Quality students more important than bottom line

When someone goes to such a school as large as Illinois, it’s easy to forget how many students apply here and don’t get in. It’s a complicated formula that our school has managed, to be one of the largest and still most academically competitive schools in the country.

Some might think that a larger school means less quality of education, but in U of I’s case, that simply isn’t true.
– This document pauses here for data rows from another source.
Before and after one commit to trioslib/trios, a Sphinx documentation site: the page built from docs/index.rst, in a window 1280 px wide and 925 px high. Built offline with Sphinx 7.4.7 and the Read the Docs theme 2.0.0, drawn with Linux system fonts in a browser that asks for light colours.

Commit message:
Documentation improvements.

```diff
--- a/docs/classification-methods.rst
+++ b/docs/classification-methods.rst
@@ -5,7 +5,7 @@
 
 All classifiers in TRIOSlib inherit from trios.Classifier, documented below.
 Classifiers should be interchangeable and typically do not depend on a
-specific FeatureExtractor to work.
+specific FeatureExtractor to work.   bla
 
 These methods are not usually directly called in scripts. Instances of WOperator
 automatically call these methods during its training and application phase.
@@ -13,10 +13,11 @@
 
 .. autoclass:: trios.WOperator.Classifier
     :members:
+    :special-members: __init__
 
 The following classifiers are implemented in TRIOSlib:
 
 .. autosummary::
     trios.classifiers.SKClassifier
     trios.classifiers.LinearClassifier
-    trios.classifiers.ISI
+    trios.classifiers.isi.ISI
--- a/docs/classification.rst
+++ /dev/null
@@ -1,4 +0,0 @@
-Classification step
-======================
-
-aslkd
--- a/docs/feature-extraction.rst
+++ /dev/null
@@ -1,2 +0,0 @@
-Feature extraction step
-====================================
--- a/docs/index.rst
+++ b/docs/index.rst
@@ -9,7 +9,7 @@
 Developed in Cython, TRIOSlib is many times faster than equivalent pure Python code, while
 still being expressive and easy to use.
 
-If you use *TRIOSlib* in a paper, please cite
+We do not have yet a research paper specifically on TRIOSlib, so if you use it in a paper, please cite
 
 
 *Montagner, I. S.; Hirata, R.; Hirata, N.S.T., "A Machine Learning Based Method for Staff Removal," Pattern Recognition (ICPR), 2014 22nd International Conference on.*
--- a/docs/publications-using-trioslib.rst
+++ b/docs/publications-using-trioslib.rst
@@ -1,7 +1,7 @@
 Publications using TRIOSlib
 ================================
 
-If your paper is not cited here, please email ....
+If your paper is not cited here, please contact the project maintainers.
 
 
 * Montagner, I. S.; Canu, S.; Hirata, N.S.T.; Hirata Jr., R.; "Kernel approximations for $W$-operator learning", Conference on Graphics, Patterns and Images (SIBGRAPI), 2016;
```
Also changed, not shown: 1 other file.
At 39th in the nation, according to the U.S. News & World Report, the University remains a school with high standards and high numbers, a combination of things that normally would result in a very financially stable school.

However, with the recession and the state of affairs in Illinois’ budget, the University is in trouble financially, and they’ve been trying to find solutions any way they can.

The newest possibility being discussed is expanding the admission of out-of-state students, who are given the same resources as in-state students, but at a much higher tuition cost.

The idea is initially appealing: it would bring in a lot of revenue (nearly $15,000 more every year per student). However, the university is a state-funded school, meaning that the money that supports the school comes from Illinois, not California or Texas.

It’s difficult enough for Illinois students to gain admission to the University as it is, and those who are a part of the Revenue Generation Project are aware of this. Tax paying adults whose children would like to go here have the right to expect their admissions potential to stay the same.

Mary Kalantzis, dean of the College of Education, insisted that in-state student admission would be kept to about the same numbers, and that the project hopes to make a large part of this initiative happen through expanding online courses. Even still, a significant number of out-of-state students would be added to on-campus classes, increasing overall class size.

Unfortunately, bigger class sizes could mean less educational quality. The report acknowledges: “Expanding the fraction of non-Illinois residents in the student population may impose space constraints that could compromise core values.”

This is especially true considering the University’s previous action was to cut faculty and mandate furlough days, which isn’t really in line with the idea of making classes even bigger.

It’s not that diversifying the school is a bad thing. Traditionally, it’s been one of the things students can be most proud of, and most love being surrounded by a more diverse community.

However, many Illinois high school students would love the opportunity to be a part of our community, and don’t get the chance to because it’s already quite competitive to gain entry.

Expansion of out-of-state student enrollment shouldn’t come at the expense of qualified Illinois high school students who want to attend school here, and it shouldn’t come at the expense of larger class sizes and compromised academic quality either.